9.  As the aircraft approaches the point, it will be necessary to determine whether you will
reach the radial or the DME first. To come as close as possible to the new point, it will be
necessary to judge the rate at which the DME is moving and the rate at which you are crossing
radials. If determined one rate is moving faster than the other, it may be the aircraft will reach
the DME or radial first rather than simultaneously. Keep the following in mind when trying to
hit a point:
a.
DME Rate of Change. When the bearing pointer is closer to the heading index than
the 90° benchmark, i.e., above the 45° benchmark, the DME will change faster than
the radials. The opposite is true when the bearing pointer is nearer the 90°
benchmark, i.e., when the bearing pointer is below the 45° benchmark.
i.
Remember, unless the winds are very strong, when the head of the bearing
pointer is above the 90° benchmark, the DME will get smaller. When the head
of the bearing pointer is below the 90° benchmark, the DME will probably get
larger.
ii.
To get your DME to "speed up," turn to place the bearing pointer closer to the
heading index. This will slow the rate at which you are crossing radials. When
going inbound, you will be working with the head of the bearing pointer. When
going outbound, you will be working with the tail.
b.
Radial Rate of Change. To cross radials faster, turn to place the bearing pointer
closer to the 90° benchmark. This will slow the rate of DME change.
i.
You will not necessarily be able to determine the exact heading to roll out on as
before it is too late. Once on your new heading, let things settle down (cross a
few radials, and let a few tenths of DME pass). Then update again by trying to
determine if you will hit the radial or DME first.
ii.
Your goal is to get as close as you can to the desired point. Continually update
until crossing the point.
10. In the event your solution does not work out exactly, you may arrive either at your desired
DME or radial prior to the fix. Regardless of which comes first, you can consider yourself at the

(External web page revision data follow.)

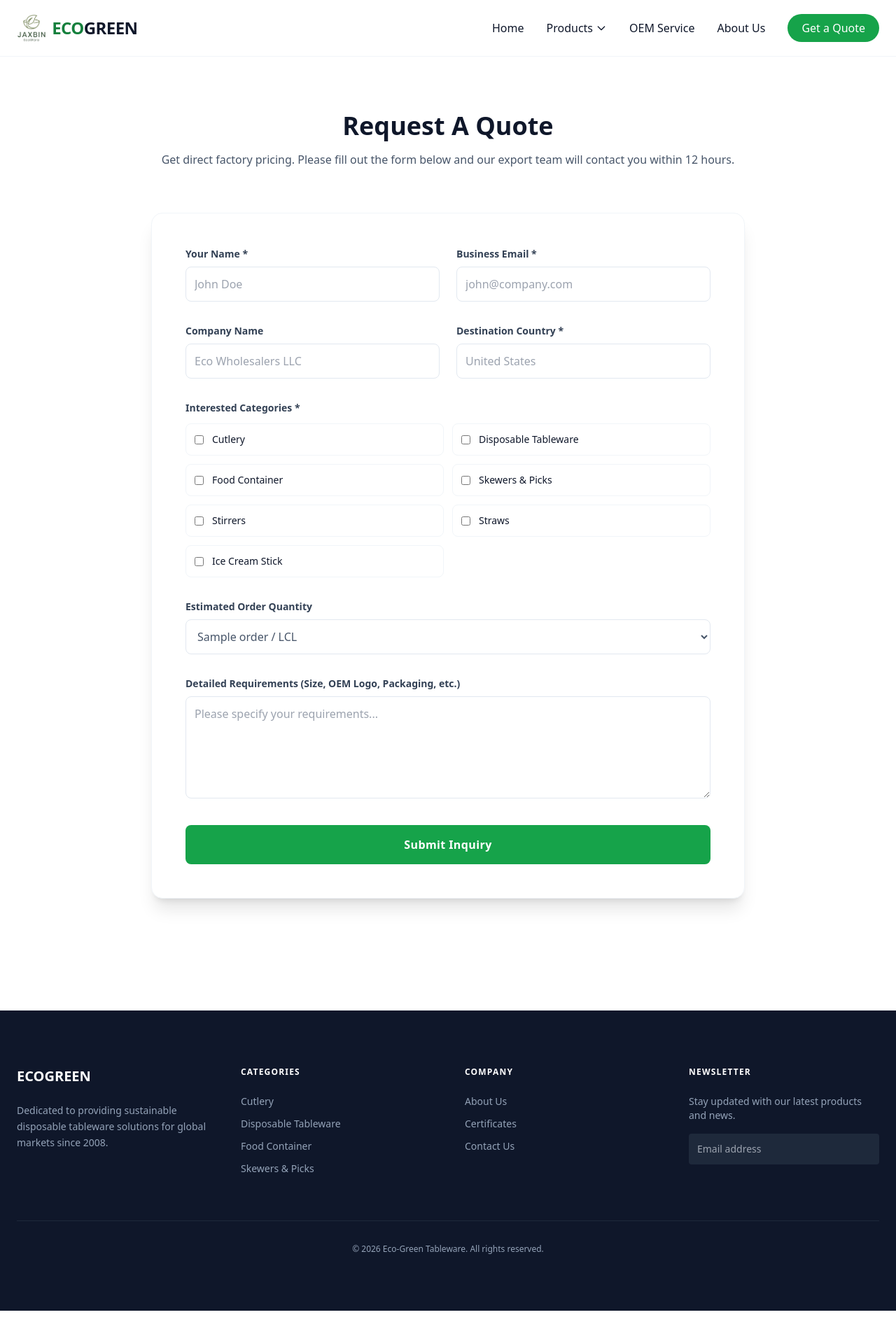
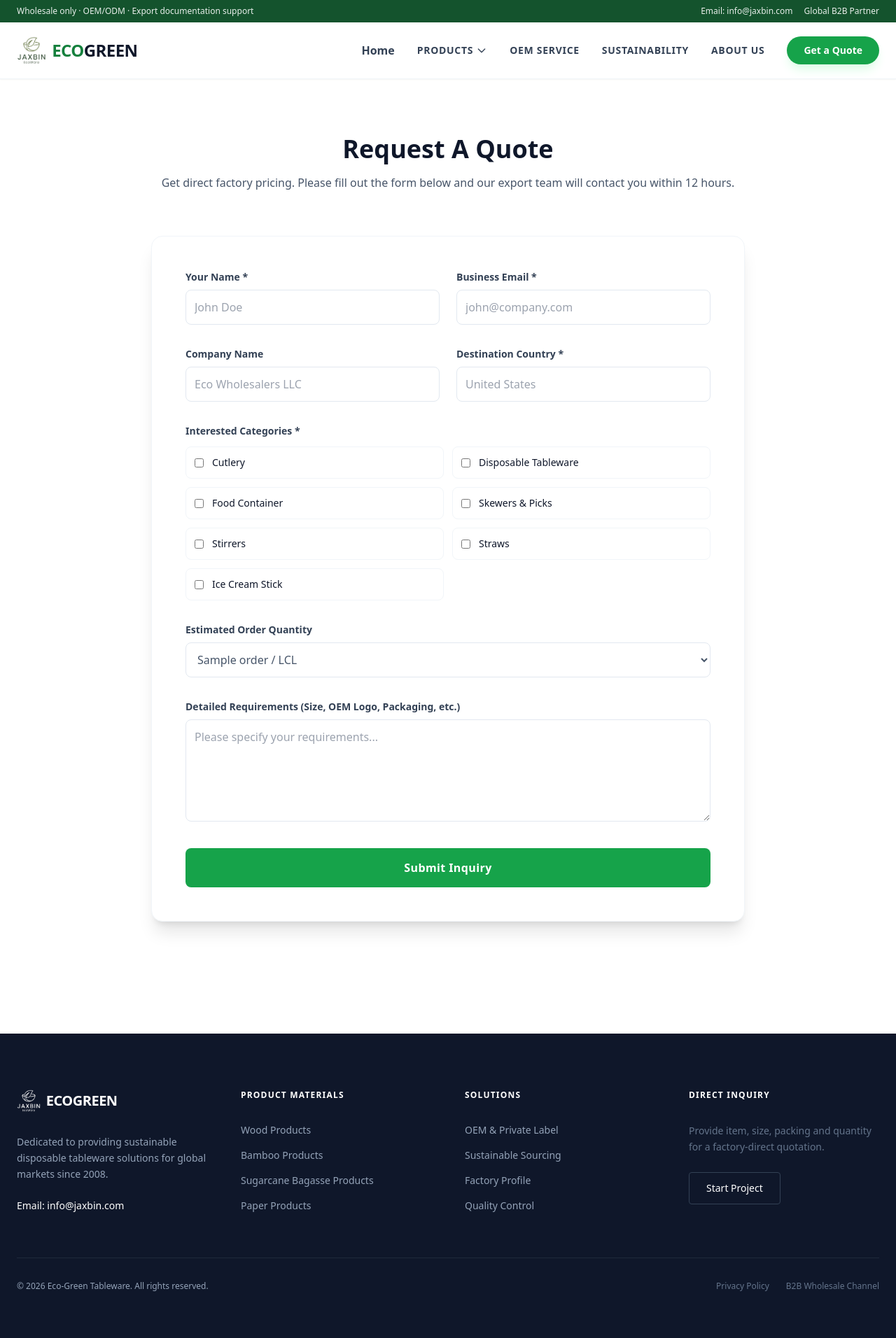
Before and after one commit to lixiufang088-art/jaxbin-ecoware, a Next.js app: page /contact in a window 1280 px wide. Shown: the top 1912 px of the page at 70% size. Before the commit the page ends 1873 px from the top, so only its background shows below. Built offline with nearby package versions, Linux system fonts and the light colour scheme.

Commit message:
feat: implement 3-level product architecture (BioPak style) and advanced Mega Menu with Top Bar

```diff
--- a/app/layout.tsx
+++ b/app/layout.tsx
@@ -4,83 +4,125 @@ import data from '../data/products.json';
 
 export const metadata = {
   title: 'Eco-Green Tableware | Leading Eco-Friendly Disposable Manufacturer',
-  description: 'Manufacturer of Wooden, Bamboo, and Bagasse Tableware. B2B Wholesale Worldwide.',
+  description: 'Professional B2B Manufacturer of Wooden, Bamboo, and Bagasse Tableware. Wholesale Worldwide.',
 };
 
 export default function RootLayout({ children }: { children: React.ReactNode }) {
   return (
     <html lang="en">
       <body className="font-sans text-slate-900 bg-white">
+        {/* Top Bar */}
+        <div className="bg-green-900 text-white py-2 text-xs">
+          <div className="max-w-7xl mx-auto px-6 flex justify-between items-center opacity-90 font-medium">
+            <span>Wholesale only · OEM/ODM · Export documentation support</span>
+            <div className="flex gap-4">
+              <a href="mailto:info@jaxbin.com" className="hover:text-green-300 transition">Email: info@jaxbin.com</a>
+              <span>Global B2B Partner</span>
+            </div>
+          </div>
+        </div>
+
         {/* Navigation Bar */}
-        <nav className="fixed w-full z-50 bg-white/90 backdrop-blur-md border-b border-slate-100">
+        <nav className="sticky top-0 w-full z-50 bg-white/95 backdrop-blur-md border-b border-slate-100 shadow-sm">
           <div className="max-w-7xl mx-auto px-6 h-20 flex items-center justify-between">
             <Link href="/" className="text-2xl font-bold text-green-700 tracking-tight flex items-center gap-2">
               <img src="/assets/images/jaxbin-logo.png" alt="Jaxbin Ecoware" className="h-10 w-auto" />
               <span>ECO<span className="text-slate-900">GREEN</span></span>
             </Link>
 
-            <div className="hidden md:flex gap-8 items-center font-medium">
-              <Link href="/" className="hover:text-green-600 transition">Home</Link>
-              <div className="group relative py-4">
-                <button className="hover:text-green-600 transition flex items-center gap-1">
+            <div className="hidden md:flex gap-8 items-center font-semibold">
+              <Link href="/" className="text-slate-700 hover:text-green-600 transition">Home</Link>
+
+              {/* Advanced Products Dropdown */}
+              <div className="group relative py-6">
+                <button className="text-slate-700 hover:text-green-600 transition flex items-center gap-1 uppercase tracking-wider text-sm">
                   Products
                   <svg className="w-4 h-4" fill="none" stroke="currentColor" viewBox="0 0 24 24"><path strokeLinecap="round" strokeLinejoin="round" strokeWidth="2" d="M19 9l-7 7-7-7" /></svg>
                 </button>
-                {/* Mega Menu Overlay */}
-                <div className="absolute top-full left-1/2 -translate-x-1/2 w-[600px] bg-white border border-slate-100 shadow-2xl rounded-xl p-6 hidden group-hover:grid grid-cols-2 gap-4">
-                  {data.categories.map(cat => (
-                    <Link key={cat.id} href={`/products/${cat.id}`} className="p-3 hover:bg-slate-50 rounded-lg transition">
-                      <p className="font-bold text-slate-900">{cat.name}</p>
-                      <p className="text-xs text-slate-500">{cat.items.length} items available</p>
-                    </Link>
+
+                {/* Mega Menu Overlay (3-Level Architecture) */}
+                <div className="absolute top-full left-1/2 -translate-x-1/2 w-[900px] bg-white border border-slate-100 shadow-2xl rounded-2xl p-10 hidden group-hover:grid grid-cols-4 gap-10">
+                  {data.navigation[0].items.map((material) => (
+                    <div key={material.id}>
+                      <p className="text-green-700 font-bold uppercase tracking-widest text-xs mb-6 border-b border-green-50 pb-2">
+                        {material.name} Based
+                      </p>
+                      <ul className="space-y-3">
+                        {material.products.map((product) => (
+                          <li key={product}>
+                            <Link
+                              href={`/products/${data.categories.find(c => c.items.some(i => i.name === product))?.id || 'cutlery'}`}
+                              className="text-sm text-slate-600 hover:text-green-600 hover:translate-x-1 transition-all inline-block"
+                            >
+                              {product}
+                            </Link>
+                          </li>
+                        ))}
+                      </ul>
+                    </div>
                   ))}
+                  <div className="col-span-4 mt-8 pt-8 border-t border-slate-50 flex justify-between items-center bg-slate-50 -mx-10 -mb-10 p-6 rounded-b-2xl">
+                    <p className="text-slate-500 text-xs italic">Looking for specific specifications? OEM/ODM samples available upon request.</p>
+                    <Link href="/products" className="text-green-600 font-bold text-sm hover:underline">View All Range &rarr;</Link>
+                  </div>
                 </div>
               </div>
-              <Link href="/oem" className="hover:text-green-600 transition">OEM Service</Link>
-              <Link href="/about" className="hover:text-green-600 transition">About Us</Link>
-              <Link href="/contact" className="bg-green-600 text-white px-5 py-2 rounded-full hover:bg-green-700 transition">Get a Quote</Link>
+
+              <Link href="/oem" className="text-slate-700 hover:text-green-600 transition uppercase tracking-wider text-sm">OEM Service</Link>
+              <Link href="/sustainability" className="text-slate-700 hover:text-green-600 transition uppercase tracking-wider text-sm">Sustainability</Link>
+              <Link href="/about" className="text-slate-700 hover:text-green-600 transition uppercase tracking-wider text-sm">About Us</Link>
+              <Link href="/contact" className="bg-green-600 text-white px-6 py-2.5 rounded-full hover:bg-green-700 transition shadow-lg shadow-green-100 text-sm">Get a Quote</Link>
             </div>
           </div>
         </nav>
 
         {/* Page Content */}
-        <div className="pt-20">
+        <div>
           {children}
         </div>
 
         {/* Footer */}
         <footer className="bg-slate-900 text-slate-400 py-20 px-6 mt-20">
-          <div className="max-w-7xl mx-auto grid grid-cols-1 md:grid-cols-4 gap-12">
+          <div className="max-w-7xl mx-auto grid grid-cols-1 md:grid-cols-4 gap-12 text-sm">
             <div className="col-span-1 md:col-span-1">
-              <h3 className="text-white text-xl font-bold mb-6">ECOGREEN</h3>
-              <p className="text-sm leading-relaxed">
+              <div className="flex items-center gap-2 mb-8">
+                 <img src="/assets/images/jaxbin-logo.png" alt="Jaxbin" className="h-8 w-auto brightness-0 invert" />
+                 <h3 className="text-white text-xl font-bold tracking-tight">ECOGREEN</h3>
+              </div>
+              <p className="leading-relaxed mb-6">
                 Dedicated to providing sustainable disposable tableware solutions for global markets since 2008.
               </p>
+              <p className="text-white font-medium">Email: info@jaxbin.com</p>
             </div>
             <div>
-              <h4 className="text-white font-bold mb-6 uppercase tracking-widest text-xs">Categories</h4>
-              <ul className="space-y-3 text-sm">
-                {data.categories.slice(0, 4).map(cat => (
-                  <li key={cat.id}><Link href={`/products/${cat.id}`} className="hover:text-white transition">{cat.name}</Link></li>
+              <h4 className="text-white font-bold mb-8 uppercase tracking-widest text-xs">Product Materials</h4>
+              <ul className="space-y-4">
+                {data.navigation[0].items.map(m => (
+                  <li key={m.id}><Link href="/products" className="hover:text-white transition">{m.name} Products</Link></li>
                 ))}
               </ul>
             </div>
             <div>
-              <h4 className="text-white font-bold mb-6 uppercase tracking-widest text-xs">Company</h4>
-              <ul className="space-y-3 text-sm">
-                <li><Link href="/about" className="hover:text-white transition">About Us</Link></li>
-                <li><Link href="/certificates" className="hover:text-white transition">Certificates</Link></li>
-                <li><Link href="/contact" className="hover:text-white transition">Contact Us</Link></li>
+              <h4 className="text-white font-bold mb-8 uppercase tracking-widest text-xs">Solutions</h4>
+              <ul className="space-y-4">
+                <li><Link href="/oem" className="hover:text-white transition">OEM & Private Label</Link></li>
+                <li><Link href="/sustainability" className="hover:text-white transition">Sustainable Sourcing</Link></li>
+                <li><Link href="/about" className="hover:text-white transition">Factory Profile</Link></li>
+                <li><Link href="/contact" className="hover:text-white transition">Quality Control</Link></li>
               </ul>
             </div>
             <div>
-              <h4 className="text-white font-bold mb-6 uppercase tracking-widest text-xs">Newsletter</h4>
-              <p className="text-sm mb-4">Stay updated with our latest products and news.</p>
-              <input type="email" placeholder="Email address" className="w-full bg-slate-800 border-none rounded p-3 text-sm text-white focus:ring-1 focus:ring-green-500" />
+              <h4 className="text-white font-bold mb-8 uppercase tracking-widest text-xs">Direct Inquiry</h4>
+              <p className="mb-6 leading-relaxed text-slate-500">Provide item, size, packing and quantity for a factory-direct quotation.</p>
+              <Link href="/contact" className="inline-block border border-slate-700 text-white px-6 py-3 rounded hover:bg-slate-800 transition">Start Project</Link>
             </div>
           </div>
-          <div className="max-w-7xl mx-auto border-t border-slate-800 mt-16 pt-8 text-xs text-center">
-            &copy; {new Date().getFullYear()} Eco-Green Tableware. All rights reserved.
+          <div className="max-w-7xl mx-auto border-t border-slate-800 mt-16 pt-8 text-xs flex justify-between items-center">
+            <span>&copy; {new Date().getFullYear()} Eco-Green Tableware. All rights reserved.</span>
+            <div className="flex gap-6 text-slate-500">
+               <Link href="/privacy" className="hover:text-white transition">Privacy Policy</Link>
+               <span>B2B Wholesale Channel</span>
+            </div>
           </div>
         </footer>
       </body>
--- a/data/products.json
+++ b/data/products.json
@@ -1,5 +1,44 @@
 {
   "company": "Eco-Green Tableware Manufacturing",
+  "navigation": [
+    {
+      "name": "Materials",
+      "items": [
+        {
+          "name": "Wood",
+          "id": "wood",
+          "products": ["Wooden Cutlery", "Wooden Plate", "Wooden Container", "Wooden Coffee Stirrer", "Wooden Ice Cream Stick"]
+        },
+        {
+          "name": "Bamboo",
+          "id": "bamboo",
+          "products": ["Bamboo Cutlery", "Bamboo Plate", "Bamboo Skewers", "Bamboo Coffee Stirrer", "Bamboo Straw", "Bamboo Ice Cream Stick"]
+        },
+        {
+          "name": "Sugarcane Bagasse",
+          "id": "bagasse",
+          "products": ["Bagasse Cutlery", "Bagasse Plate", "Bagasse Container"]
+        },
+        {
+          "name": "Paper",
+          "id": "paper",
+          "products": ["Paper Container", "Paper Straw"]
+        }
+      ]
+    },
+    {
+      "name": "Categories",
+      "items": [
+        { "name": "Cutlery", "id": "cutlery" },
+        { "name": "Plates & Bowls", "id": "disposable-tableware" },
+        { "name": "Food Containers", "id": "food-container" },
+        { "name": "Skewers & Picks", "id": "skewers-picks" },
+        { "name": "Stirrers", "id": "stirrers" },
+        { "name": "Straws", "id": "straws" },
+        { "name": "Ice Cream Stick", "id": "ice-cream-stick" }
+      ]
+    }
+  ],
   "categories": [
     {
       "id": "cutlery",
```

fix once within the distance required by course standards.
COMMON ERRORS
1.  Failing to expedite the first step. Remember there is plenty of time to refine your solution
once proceeding in the general direction.
2.  Failing to make frequent updates. As you get closer to the station, more updates will be
required to ensure an accurate solution.